What Is the Current Population Survey?

Current Population Survey is a statistical survey that is jointly sponsored by the U.S. Bureau of Labor Statistics (BLS) and the U.S. Census Bureau (Census) on a monthly basis. It is the primary source for U.S. labor force statistics. The survey includes a representative sample of about 60,000 homes and focuses on those individuals who are 15 years and older to make an inferential assumption about the U.S. population as a whole. They're even referenced by market research.

Key Takeaways

  • The Current Population Survey (CPS) is a monthly survey of households conducted by the U.S. Census regarding employment.
  • The CPS is used to produce monthly statistics on workforce participation, employment, and unemployment that are closely watched by business, investors, and policy makers.
  • CPS data is broken down into a wide range of demographic and employment categories, and also includes various supplemental data on additional categories and characteristics of households and the labor force.

Understanding the Current Population Survey

The Current Population Survey (CPS) seeks to determine the demographic characteristics and employment status of all individuals of a household who are of working age.

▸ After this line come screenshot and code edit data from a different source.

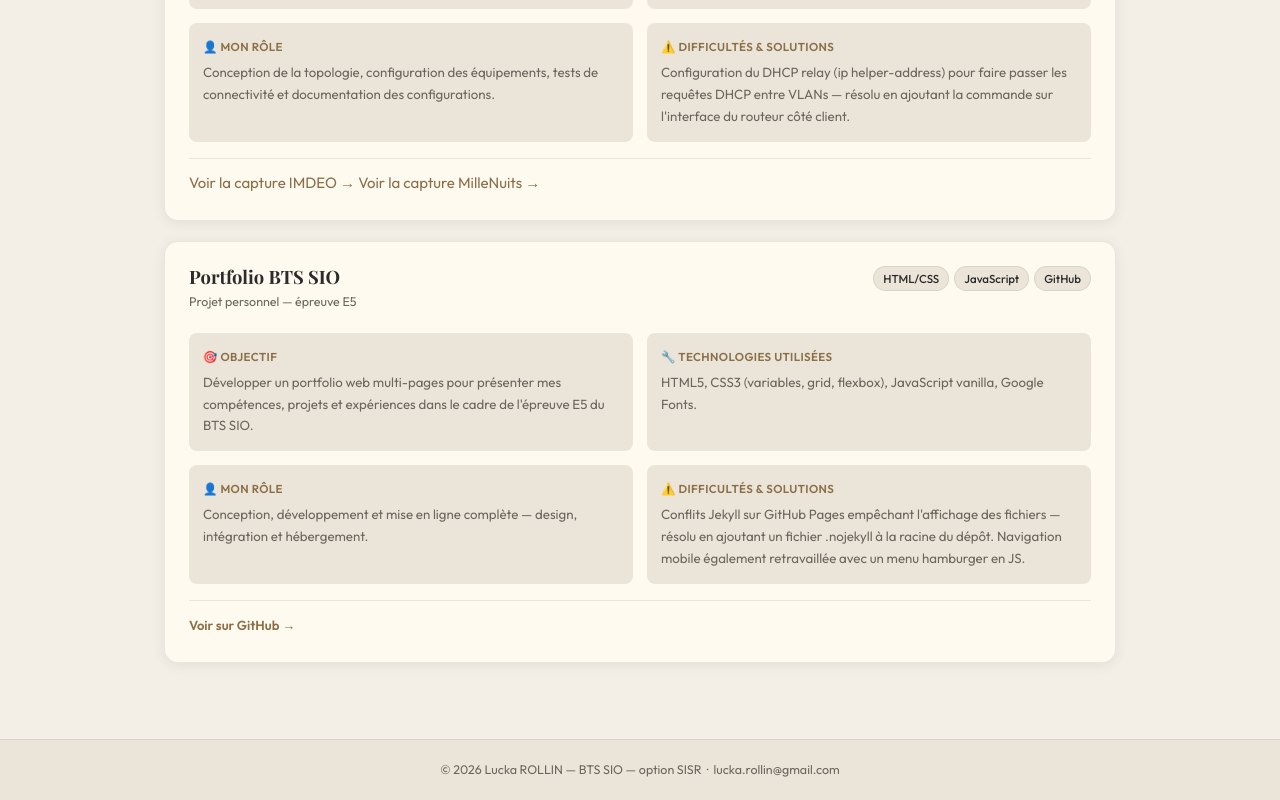
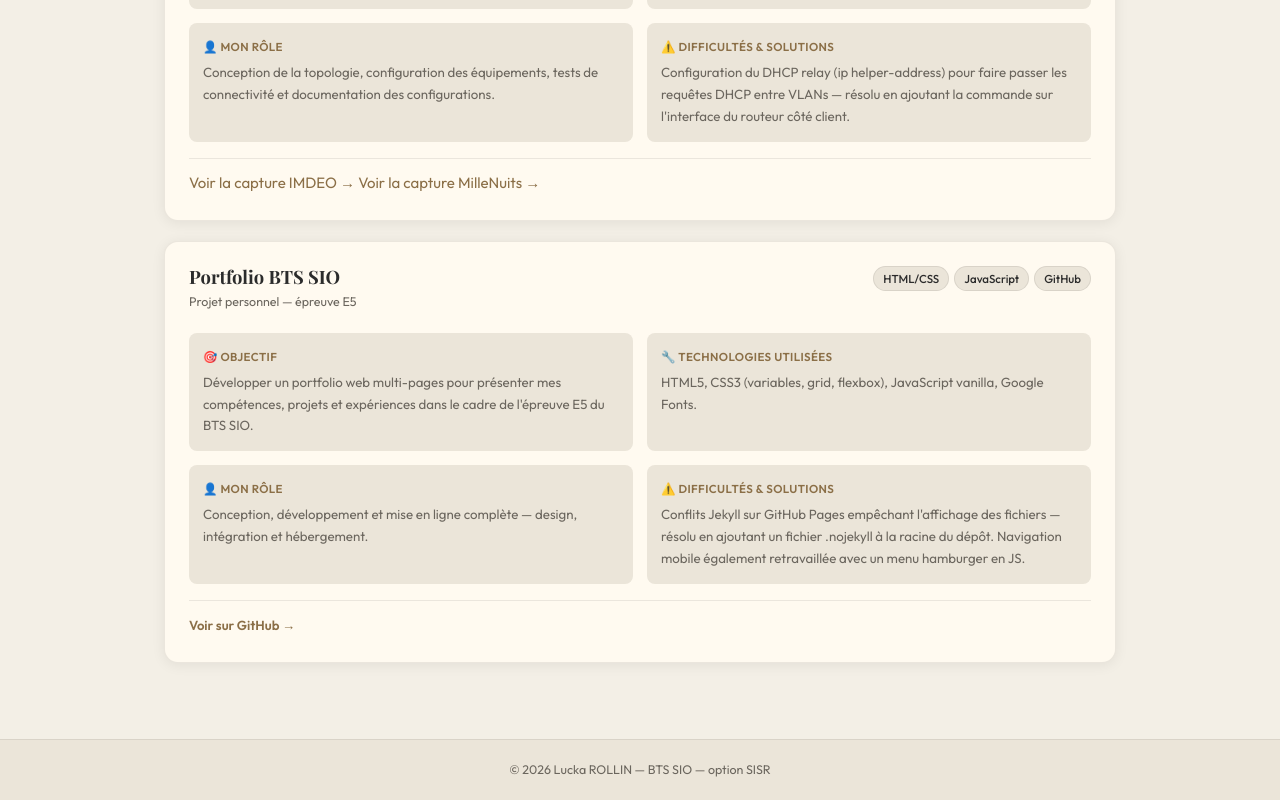
Before and after one commit to luckarollin/portfolio_E5, a plain HTML site: page vues/projets.html in a window 1280 px wide. Shown: the part 927-1727 px from the top of the page. Drawn offline with nearby package versions, Linux system fonts and the light colour scheme; a web font is replaced by a local one.

Commit message:
Update projets.html

```diff
--- a/vues/projets.html
+++ b/vues/projets.html
@@ -169,7 +169,7 @@
 </div>
 
 <footer class="ft">
-  <p>© <span id="year"></span> Lucka ROLLIN — BTS SIO — option SISR &nbsp;·&nbsp; <a href="mailto:lucka.rollin@gmail.com">lucka.rollin@gmail.com</a></p>
+  <p>© <span id="year"></span> Lucka ROLLIN — BTS SIO — option SISR</p>
 </footer>
 <script>
   document.getElementById('year').textContent = new Date().getFullYear();
```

It is also known as the household survey (as opposed to the Current Employment Statistics survey, which is known as the establishment survey). Information from the CPS is used to estimate the unemployment rate for the U.S. and subregions, and for various demographic groups. 

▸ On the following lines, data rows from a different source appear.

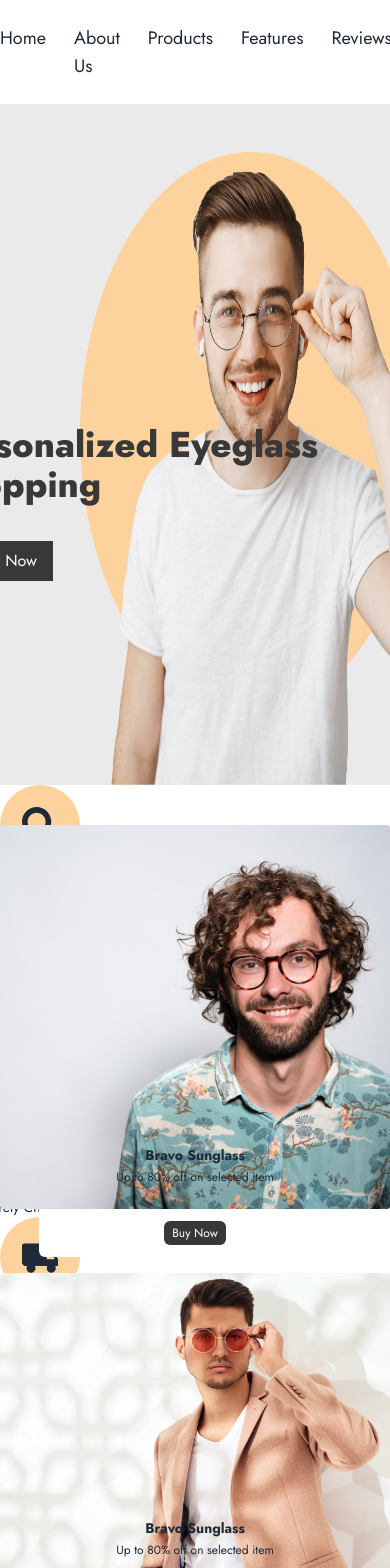
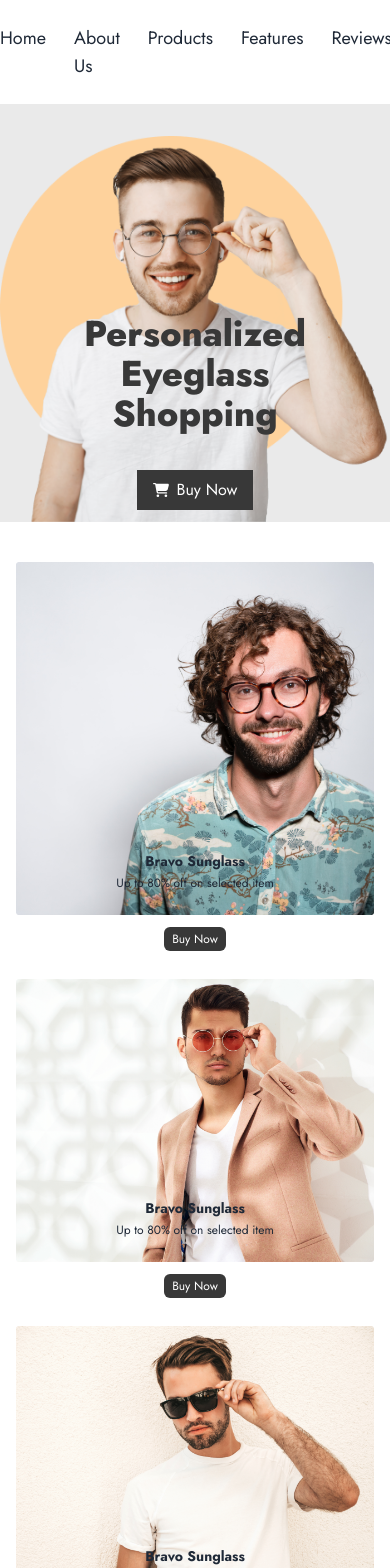
Before and after one commit to majbaulhoque/Debuggers-Studio-Tak, a React (Vite) app: page / in a window 390 px wide. Shown: the top 1568 px of the page. Built offline with nearby package versions, Linux system fonts and the light colour scheme.

Commit message:
added show more and see more button

```diff
--- a/src/Component/Navbar/Banner.jsx
+++ b/src/Component/Navbar/Banner.jsx
@@ -6,51 +6,55 @@ import { ImTruck } from "react-icons/im";
 
 const Banner = () => {
     return (
-        <div className="flex flex-col bg-[#eaeaea] ">
+        <div className="flex flex-col bg-[#eaeaea]">
             <div className="relative max-w-7xl mx-auto">
-                <div className="flex items-center justify-center ">
-                    <img className="h-[75vh] ml-40 mt-12" src="../../../images/Image.png" alt="Eyeglass Shopping" />
+                <div className="flex items-center justify-center">
+                    <img className="lg:h-[75vh] lg:ml-40 lg:mt-12 mt-8 mx-4" src="../../../images/Image.png" alt="Eyeglass Shopping" />
                 </div>
-                <div className="absolute -mt-[360px] -ml-16">
-                    <h3 className="text-[#383838] text-4xl font-extrabold">Personalized Eyeglass <br /> Shopping</h3>
-                    <div className="flex">
-                        <button className="text-base bg-[#383838] text-white px-4 py-2 flex items-center justify-center mt-9"><FaCartShopping className="mr-2" /> Buy Now</button>
+                <div className="absolute -mt-52 lg:-mt-[360px] lg:-ml-16 mx-4 text-center lg:text-left">
+                    <h3 className="text-[#383838] text-4xl font-extrabold">
+                        Personalized Eyeglass <br /> Shopping
+                    </h3>
+                    <div className="flex justify-center lg:justify-start">
+                        <button className="text-base bg-[#383838] text-white px-4 py-2 flex items-center justify-center mt-9">
+                            <FaCartShopping className="mr-2" /> Buy Now
+                        </button>
                     </div>
                 </div>
-                <div className="md:flex md:justify-between absolute md:-mt-11 md:-ml-16 block">
-                    <div className="w-72 text-center">
-                        <div className="bg-[#fed29c] h-20 w-20 rounded-full  flex items-center justify-center">
+                <div className="md:flex md:justify-between absolute  lg:-ml-44 mt-20 mx-4 block lg:mx-0 lg:-mt-10">
+                    <div className="w-72 text-center mb-4 md:mb-0">
+                        <div className="hidden bg-[#fed29c] h-20 w-20 rounded-full lg:flex items-center justify-center mx-auto">
                             <FaSearch className="text-2xl h-9 w-9" />
                         </div>
-                        <div className="-ml-52 mt-5 text-">
-                        <p className="text-base text-[#383838] font-bold">Search you sunglass</p>
+                        <div className="mt-5">
+                            <p className="text-base text-[#383838] font-bold">Search your sunglasses</p>
                             <p className="text-sm">Shop Stylish Eyewear Now</p>
                         </div>
                     </div>
-                    <div className="w-72 text-center">
-                        <div className="bg-[#fed29c] h-20 w-20 rounded-full flex items-center justify-center">
+                    <div className="w-72 text-center mb-4 md:mb-0">
+                        <div className="bg-[#fed29c] h-20 w-20 rounded-full hidden lg:flex items-center justify-center mx-auto">
                             <PiSunglassesFill className="text-2xl h-9 w-9" />
                         </div>
-                        <div className="-ml-52 mt-5 text-">
-                        <p className="text-base text-[#383838] font-bold">Select Sunglass </p>
+                        <div className="mt-5">
+                            <p className="text-base text-[#383838] font-bold">Select Sunglasses</p>
                             <p className="text-sm">Shade Your Style</p>
                         </div>
                     </div>
-                    <div className="w-72 text-center">
-                        <div className="bg-[#fed29c] h-20 w-20 rounded-full flex items-center justify-center">
+                    <div className="w-72 text-center mb-4 md:mb-0">
+                        <div className="hidden bg-[#fed29c] h-20 w-20 rounded-full lg:flex items-center justify-center mx-auto">
                             <MdPayment className="text-2xl h-9 w-9" />
                         </div>
-                        <div className="-ml-52 mt-5 text-">
+                        <div className="mt-5">
                             <p className="text-base text-[#383838] font-bold">Make Payment</p>
                             <p className="text-sm">Securely Checkout Now</p>
                         </div>
                     </div>
                     <div className="w-72 text-center">
-                        <div className="bg-[#fed29c] h-20 w-20 rounded-full flex items-center justify-center">
+                        <div className="hidden bg-[#fed29c] h-20 w-20 rounded-full lg:flex items-center justify-center mx-auto">
                             <ImTruck className="text-2xl h-9 w-9" />
                         </div>
-                        <div className="-ml-52 mt-5 text-">
-                        <p className="text-base text-[#383838] font-bold">Received Product </p>
+                        <div className="mt-5">
+                            <p className="text-base text-[#383838] font-bold">Receive Product</p>
                             <p className="text-sm">See the World Clearly</p>
                         </div>
                     </div>
--- /dev/null
+++ b/src/Component/Shopping Cart/ShoppingCartItem.jsx
@@ -0,0 +1,23 @@
+import { FaCartShopping } from "react-icons/fa6";
+
+const ShoppingCartItem = ({cart}) => {
+    const { id, brand, price, image_url, tag } = cart || {}
+    return (
+        <div className="max-w-7xl mx-auto">
+            <a href="#" className="flex flex-col items-center rounded-lg shadow md:flex-row md:max-w-xl lg:mt-20">
+                <img className="object-cover w-full rounded-t-lg h-96 md:h-auto md:w-48 md:rounded-none md:rounded-s-lg py-10 bg-[#f7f7f7] p-4" src={image_url} alt="" />
+                <div className="flex flex-col justify-between p-4 leading-normal">
+                    <h5 className="mb-2 text-2xl font-bold tracking-tight">{brand}</h5>
+                    <p className="text-black">${price}</p>
+                    <div className="my-4 font-bold">
+                        <button className="text-base bg-[#f7f7f7] text-black border border-black px-4 py-2 flex items-center justify-center hover:bg-black hover:text-white transition-colors">
+                            <FaCartShopping className="mr-2" /> Buy Now
+                        </button>
+                    </div>
+                </div>
+            </a>
+        </div>
+    );
+};
+
+export default ShoppingCartItem;
--- a/src/Component/Shopping Cart/SoppingCart.jsx
+++ b/src/Component/Shopping Cart/SoppingCart.jsx
@@ -1,9 +1,49 @@
+import { useEffect, useState } from "react";
+import ShoppingCartItem from "./ShoppingCartItem";
 
 
 const SoppingCart = () => {
+    const [carts, setCarts] = useState([]);
+    const [noData, setNoData] = useState('')
+    const [isShow, setIsShow] = useState(false)
+
+    useEffect(() =>{
+        const addToCartItem = JSON.parse(localStorage.getItem('addCart'));
+        if (addToCartItem) {
+            setCarts(addToCartItem)
+        }
+        else{
+            setNoData('No Data Found')
+        }
+    },[]);
+
+    const handleDelete = () =>{
+        localStorage.clear();
+        setCarts([]);
+        setNoData('No Data Found')
+    }
+
     return (
         <div>
-            <p>This is Shopping cart</p>
+            {
+                noData ? <p className="h-[70vh] flex justify-center items-center font-bold text-3xl">{noData}</p> :
+
+                <div>
+                    {
+                        carts.length > 0 && <button onClick={handleDelete} className=" mt-10 text-base bg-[#f7f7f7] text-black border border-black px-4 py-2 items-center justify-center hover:bg-black hover:text-white transition-colors block mx-auto">Delete All</button>
+                    }
+
+                <div className="grid grid-cols-1 md:grid-cols-2">
+                    {
+                        isShow ? carts?.map(cart => <ShoppingCartItem key={cart.id} cart={cart}></ShoppingCartItem>)
+                        :
+                        carts?.slice(0,2).map(cart => <ShoppingCartItem key={cart.id} cart={cart}></ShoppingCartItem>)
+                    }
+                </div>
+
+                <button onClick={() =>setIsShow(!isShow)} className=" mt-10 text-base bg-[#f7f7f7] text-black border border-black px-4 py-2 items-center justify-center hover:bg-black hover:text-white transition-colors block mx-auto">{isShow ? 'See less' : 'See More'}</button>
+                </div>
+            }
         </div>
     );
 };
--- a/src/Component/Sunglass/Sunglass.jsx
+++ b/src/Component/Sunglass/Sunglass.jsx
@@ -1,6 +1,6 @@
 const Sunglass = () => {
     return (
-        <div className="max-w-7xl mx-auto py-10 md:py-32 lg:py-40">
+        <div className="max-w-7xl mx-auto py-10 md:py-32 lg:py-40 px-4">
             <div className="grid grid-cols-1 md:grid-cols-2 gap-4">
                 <div className="flex flex-col space-y-4">
                     <div className="relative">
--- a/src/Pages/About Us/AboutUs.jsx
+++ b/src/Pages/About Us/AboutUs.jsx
@@ -1,7 +1,7 @@
 const AboutUs = () => {
     return (
         <div className="flex flex-col lg:flex-row">
-            <div className="flex flex-col items-center justify-center w-full lg:w-1/2 p-6 bg-[#fed29c]">
+            <div className="flex flex-col items-center justify-center w-full lg:w-1/2 p-6 bg-[#fed29c] px-4">
                 <div className="max-w-lg mx-auto">
                     <h3 className="text-black font-bold text-3xl mb-4 text-center lg:text-left">
                         Experience clear vision with <br />OptiChroma Vision Frames
```
Lines whose indentation alone changed are shown as unchanged.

The survey is the most frequent and accurate of its kind. The CPS has one of the highest response rates among government household surveys, averaging around 90%. This rate is calculated after excluding those housing units that are either unoccupied (i.e., vacant or under construction) or occupied solely by persons not eligible for interview. These units make up approximately 18% of the total sample.

The CPS presents data on employment broken down by age, sex, race, Hispanic origin, marital status, family relationship, veteran status, occupation, industry, and class of worker; hours of work, full- or part-time status, and reasons for working part-time; unemployment by occupation, industry, class of worker of last job, duration of unemployment, reason for unemployment, and methods used to find employment; and earnings by detailed demographic group, occupation, education, union affiliation, and full- and part-time employment status. 

The BLS uses the data from the CPS and the CES to publish various statistics that reflect labor force participation and utilization. This data is published in the BLS’s monthly Employment Situation release on the first Friday of each month. This includes the month U-3 unemployment rate, also known as headline unemployment. Businesses, investors, and policy makers watch these statistics closely to judge the strength and near-term prospects of the economy. Unemployment is a key indicator of economic performance and high, persistent unemployment can signal severe distress for the economy and society as a whole. 

How the Survey Works

The CPS is administered by the Census during the calendar week containing the 19th of each month. Survey questions refer to the week that contains the 12th of each month. Phone and in-person interviews are conducted for a rotating sample of about 60,000 households. Households are resurveyed for four consecutive months, left out for eight months, then surveyed for another four months. 

Every year in the March survey, the Census includes additional supplemental questions concerning family characteristics, household composition, marital status, education attainment, health insurance coverage, foreign-born population, previous year’s income from all sources, work experience, receipt of non-cash benefit, poverty, program participation, and geographic mobility. Additional supplemental questions are added on a regular or occasional basis throughout the year for various research purposes sponsored by the BLS, the Census, or other government agencies.